IMHO oil is the only thing for floors. It imparts a color, smells (good in my opinion) and requires cleanup with mineral spirts.

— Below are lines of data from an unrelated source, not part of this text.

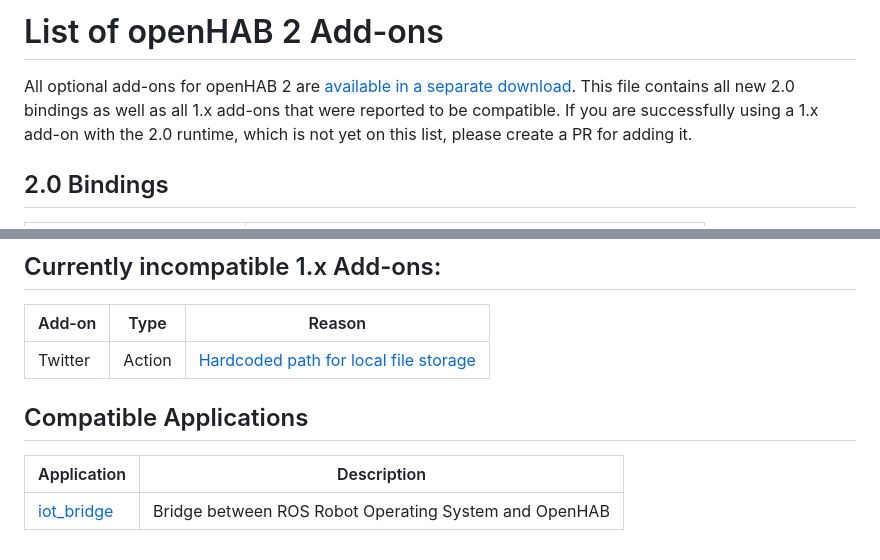
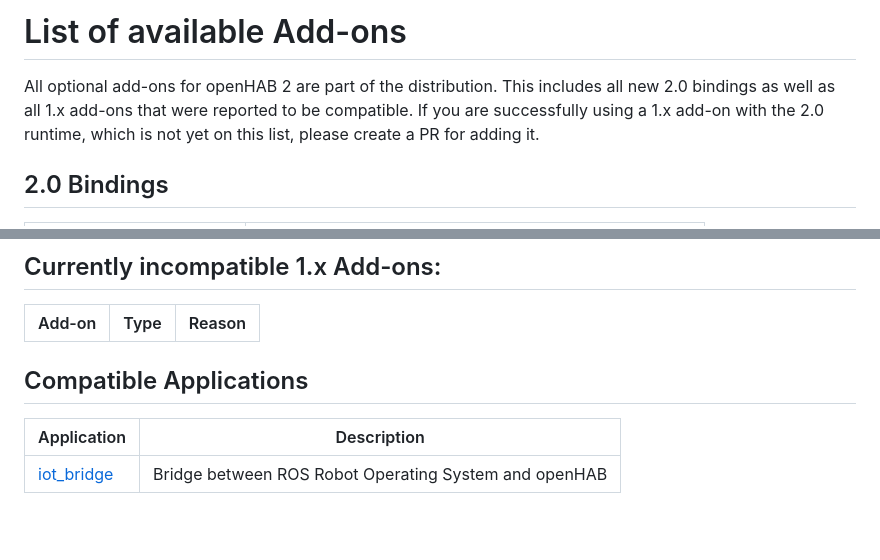
Before and after one commit to openhab/openhab-distro, a Markdown page: docs/sources/addons.md, 2 parts joined by grey strips. Drawn GitHub-style; blank space fills up the shorter version.

```diff
--- a/docs/sources/addons.md
+++ b/docs/sources/addons.md
@@ -1,6 +1,6 @@
-# List of openHAB 2 Add-ons
+# List of available Add-ons
 
-All optional add-ons for openHAB 2 are [available in a separate download](https://bintray.com/artifact/download/openhab/bin/openhab-2.0.0.alpha2-addons.zip). This file contains all new 2.0 bindings as well as all 1.x add-ons that were reported to be compatible. If you are successfully using a 1.x add-on with the 2.0 runtime, which is not yet on this list, please create a PR for adding it.
+All optional add-ons for openHAB 2 are part of the distribution. This includes all new 2.0 bindings as well as all 1.x add-ons that were reported to be compatible. If you are successfully using a 1.x add-on with the 2.0 runtime, which is not yet on this list, please create a PR for adding it.
 
 ## 2.0 Bindings
 
@@ -101,11 +102,10 @@ All optional add-ons for openHAB 2 are [available in a separate download](https:
 
 | Add-on | Type | Reason
 |--------|------|------|
-| Twitter | Action | [Hardcoded path for local file storage](https://github.com/openhab/openhab/issues/3454)
 
 
 ## Compatible Applications
 
 | Application | Description |
 |-------|----------------------|
-| [iot_bridge](https://github.com/openhab/openhab/wiki/ROS-Robot-Operating-System) | Bridge between ROS Robot Operating System and OpenHAB |
+| [iot_bridge](https://github.com/openhab/openhab/wiki/ROS-Robot-Operating-System) | Bridge between ROS Robot Operating System and openHAB |
```
Also changed, not shown: other parts of docs/sources/addons.md (+7 -6 lines), CONTRIBUTING.md (+10 -11 lines), README.md (+15 -1 lines), docs/sources/getting-started.md (added, +91 -0 lines), karaf-todo.md (deleted, +0 -24 lines), docs/sources/images/dashboard.png (added), 8 other files.
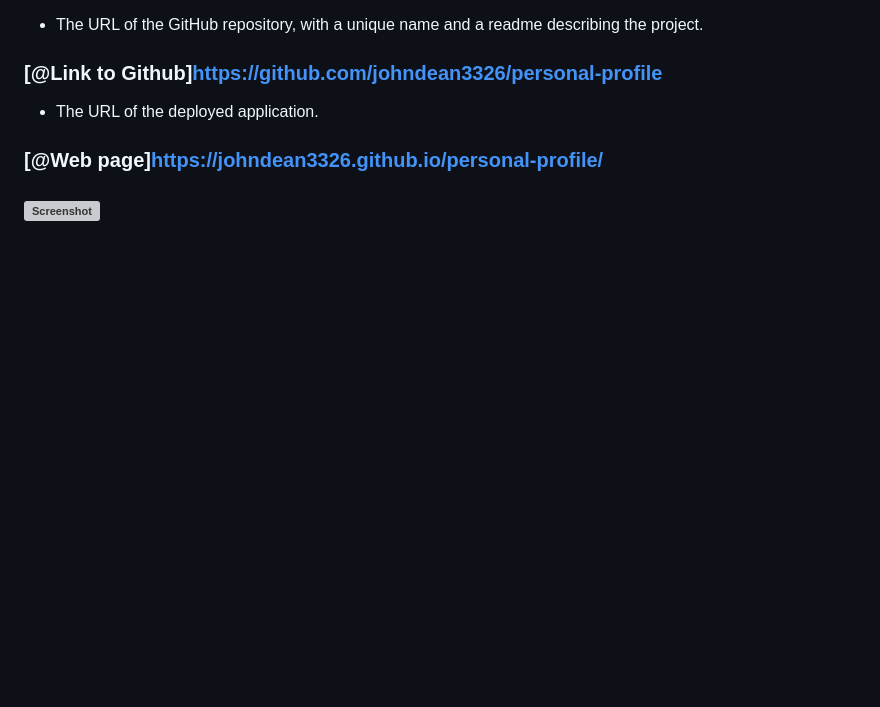
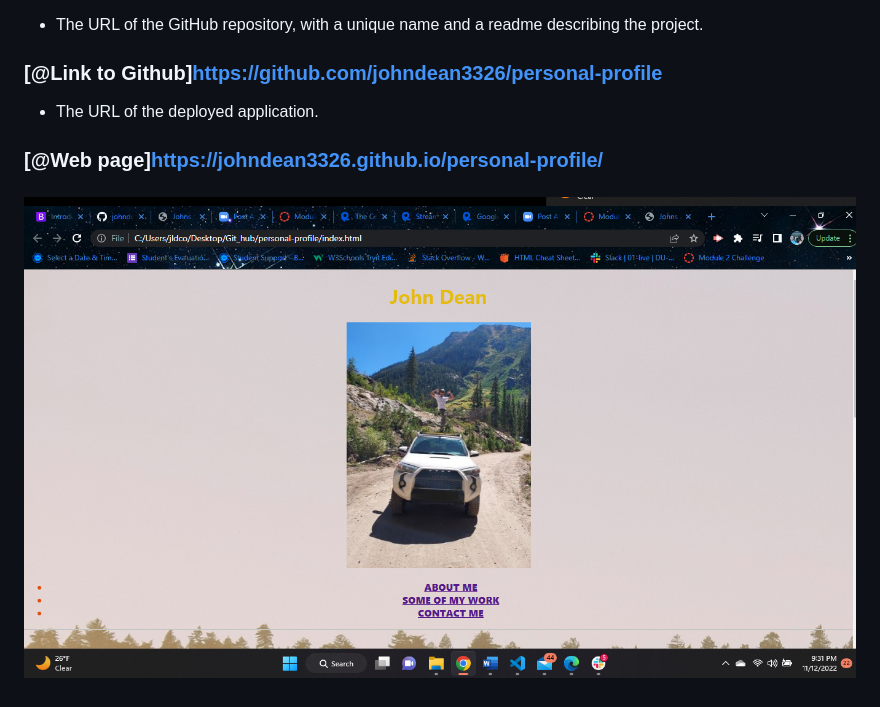
Before and after one commit to johndean3326/personal-profile, a Markdown page: README.md, the part around the change. Drawn GitHub-style; pictures changed too: assets/profile_complet.png (added); blank space fills up the shorter version; grey boxes are pictures that could not be loaded.

Commit message:
debugged screenshot in readme

```diff
--- a/README.md
+++ b/README.md
@@ -34,4 +34,4 @@ You are brought to my profile page showing my name and a picture of me standing
 * The URL of the deployed application.
  ### [@Web page]https://johndean3326.github.io/personal-profile/
 
-### ![Screenshot](./assets/images/profile-complete.jpg)
+### ![Screenshot](./assets/profile_complet.png)
```
Also changed, not shown: assets/profile-complete.jpg (deleted).
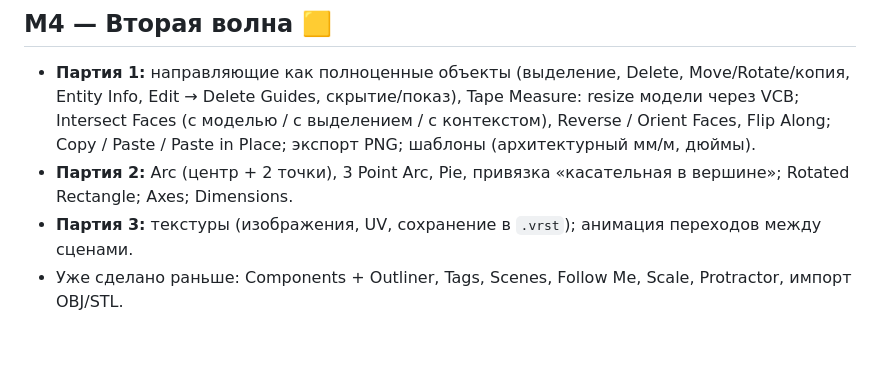
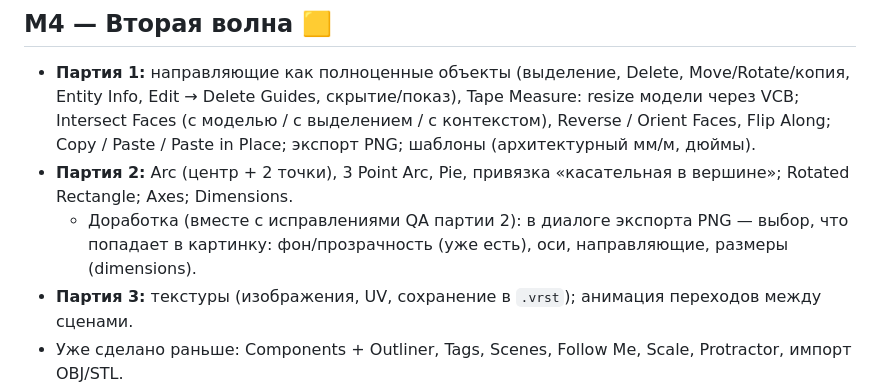
Before and after one commit to dirondin/varstotas, a Markdown page: docs/03-ROADMAP.md, the part around the change. GitHub-like rendering; blank space fills up the shorter version.

Commit message:
docs: roadmap — PNG export options (axes, guides, dimensions) in M4 batch 2 fixes

```diff
--- a/docs/03-ROADMAP.md
+++ b/docs/03-ROADMAP.md
@@ -24,6 +24,7 @@
 ## M4 — Вторая волна 🟨
 - **Партия 1:** направляющие как полноценные объекты (выделение, Delete, Move/Rotate/копия, Entity Info, Edit → Delete Guides, скрытие/показ), Tape Measure: resize модели через VCB; Intersect Faces (с моделью / с выделением / с контекстом), Reverse / Orient Faces, Flip Along; Copy / Paste / Paste in Place; экспорт PNG; шаблоны (архитектурный мм/м, дюймы).
 - **Партия 2:** Arc (центр + 2 точки), 3 Point Arc, Pie, привязка «касательная в вершине»; Rotated Rectangle; Axes; Dimensions.
+  - Доработка (вместе с исправлениями QA партии 2): в диалоге экспорта PNG — выбор, что попадает в картинку: фон/прозрачность (уже есть), оси, направляющие, размеры (dimensions).
 - **Партия 3:** текстуры (изображения, UV, сохранение в `.vrst`); анимация переходов между сценами.
 - Уже сделано раньше: Components + Outliner, Tags, Scenes, Follow Me, Scale, Protractor, импорт OBJ/STL.
 
```
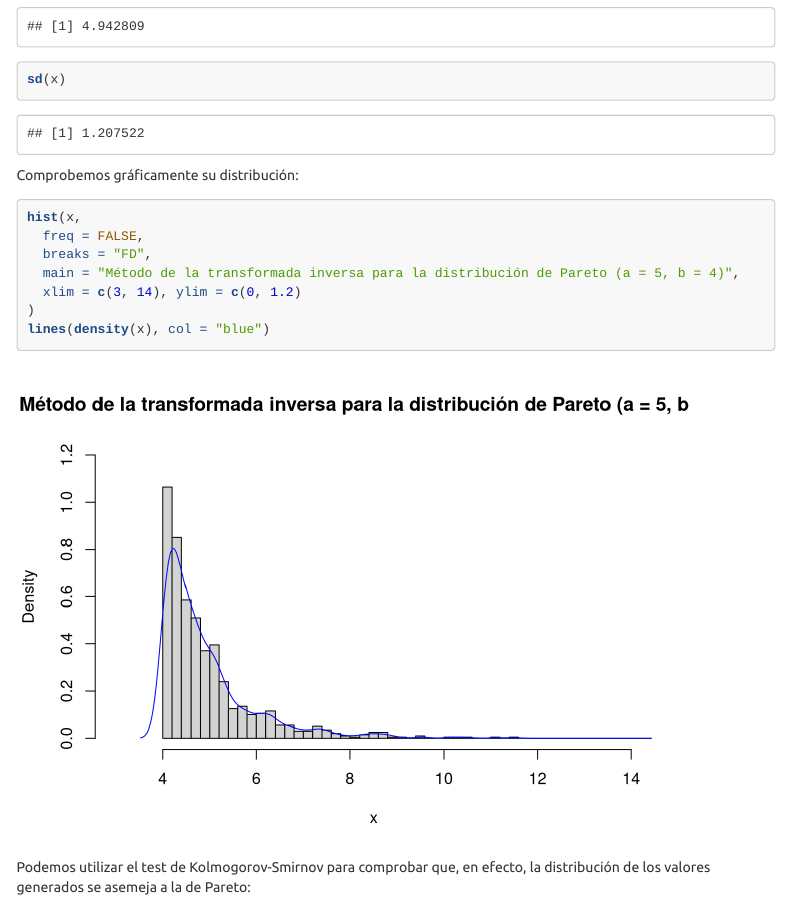
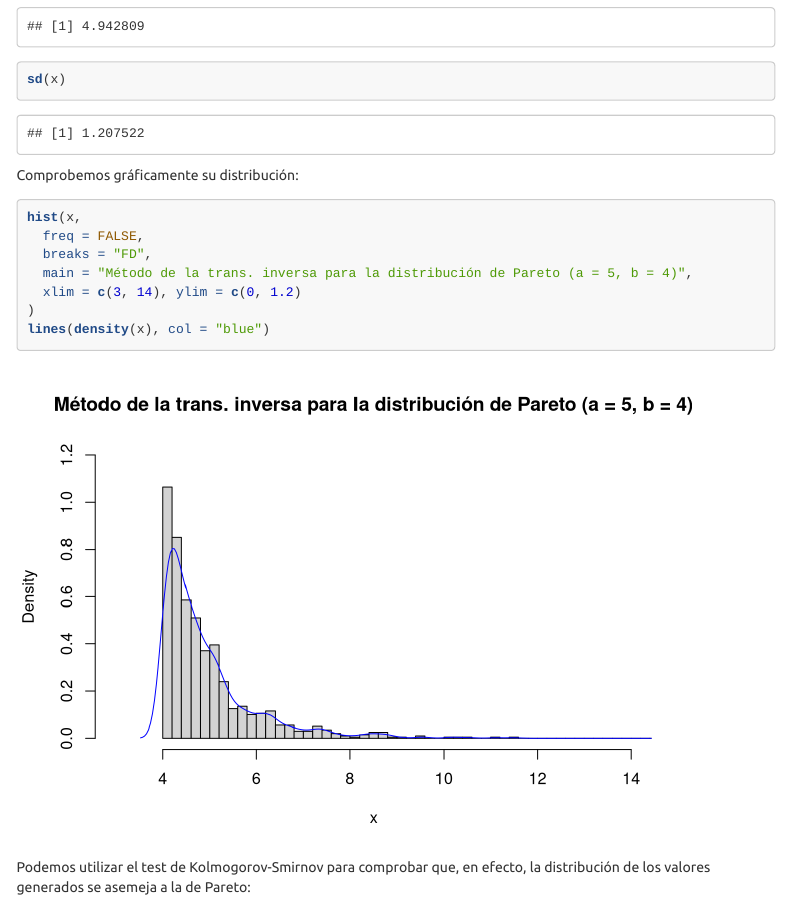
Before and after one commit to Asmilex/estadistica-computacional, an R Markdown document (practicas/examen_2.rmd): the page in a window 1100 px wide, from 5240 px down. Rendered offline with R 4.5, knitr and Pandoc, with nearby package versions; code that draws random numbers runs with fixed seeds of ours; menus at the side of the page are left out.

Commit message:
Detallico de un gráfico

```diff
--- a/practicas/examen_2.rmd
+++ b/practicas/examen_2.rmd
@@ -176,7 +176,7 @@ Comprobemos gráficamente su distribución:
 hist(x,
   freq = FALSE,
   breaks = "FD",
-  main = "Método de la transformada inversa para la distribución de Pareto (a = 5, b = 4)",
+  main = "Método de la trans. inversa para la distribución de Pareto (a = 5, b = 4)",
   xlim = c(3, 14), ylim = c(0, 1.2)
 )
 lines(density(x), col = "blue")
```
Also changed, not shown: practicas/examen_2.html.
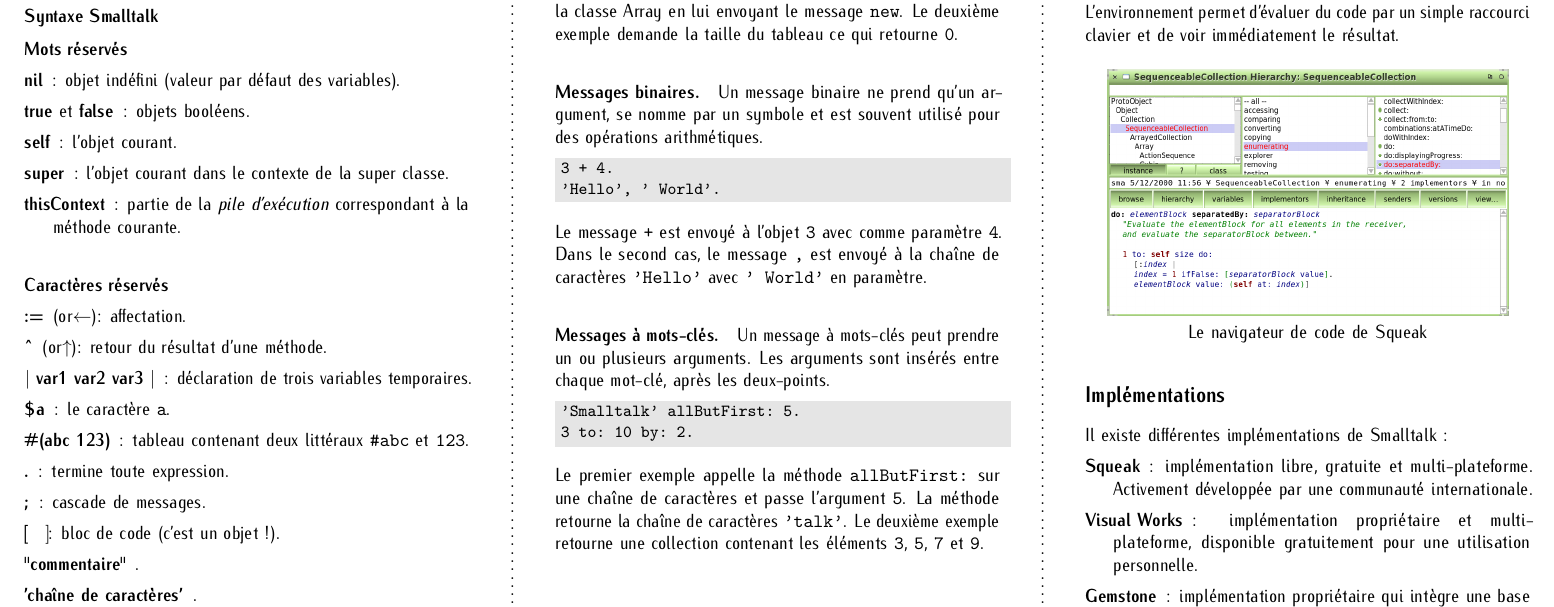
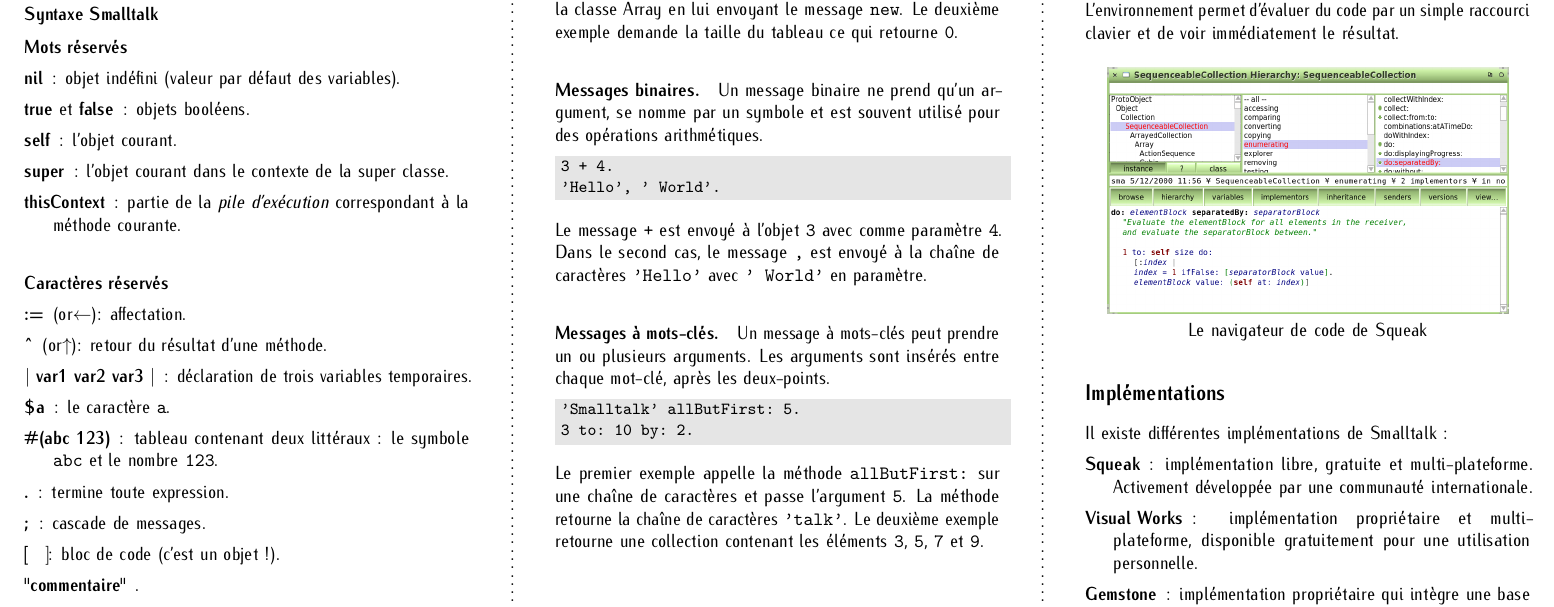
Before and after one commit to DamienCassou/SmalltalkFlyers, a LaTeX document (flyer.tex, which reads french.tex): part of page 2 of 2, cut so that both start at the same text. Compiled offline with pdfLaTeX.

Commit message:
Small improvement to the flyer
git-svn-id: https://svn.squeak.org/Advertisement/flyers/smalltalk@47 c37776b8-6735-0410-831e-98cbf79b1075

```diff
--- a/french.tex
+++ b/french.tex
@@ -223,7 +223,7 @@ Il existe différentes implémentations de Smalltalk :
 \newcommand{\stReturnOperatorDefinition}{retour du résultat d'une méthode.}
 \newcommand{\stTempsDeclarationOperatorDefinition}{déclaration de trois variables temporaires.}
 \newcommand{\stDollarOperatorForCharacterADefinition}{le caractère \code{a}.}
-\newcommand{\stLiteralArrayDefinition}{tableau contenant deux littéraux \code{\#abc} et \code{123}.}
+\newcommand{\stLiteralArrayDefinition}{tableau contenant deux littéraux : le symbole \code{abc} et le nombre \code{123}.}
 \newcommand{\stDotOperatorDefinition}{termine toute expression.}
 \newcommand{\stSemiColonOperatorDefinition}{cascade de messages.}
 \newcommand{\stBlockOperatorDefinition}{bloc de code (c'est un objet !).}
```
Also changed, not shown: english.tex (+1 -1 lines).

It's longevity is well proven and it darkens as it ages giving you that 'old wood floor look' that everyone tries to mimic.
I guess that it depends on what you are looking for.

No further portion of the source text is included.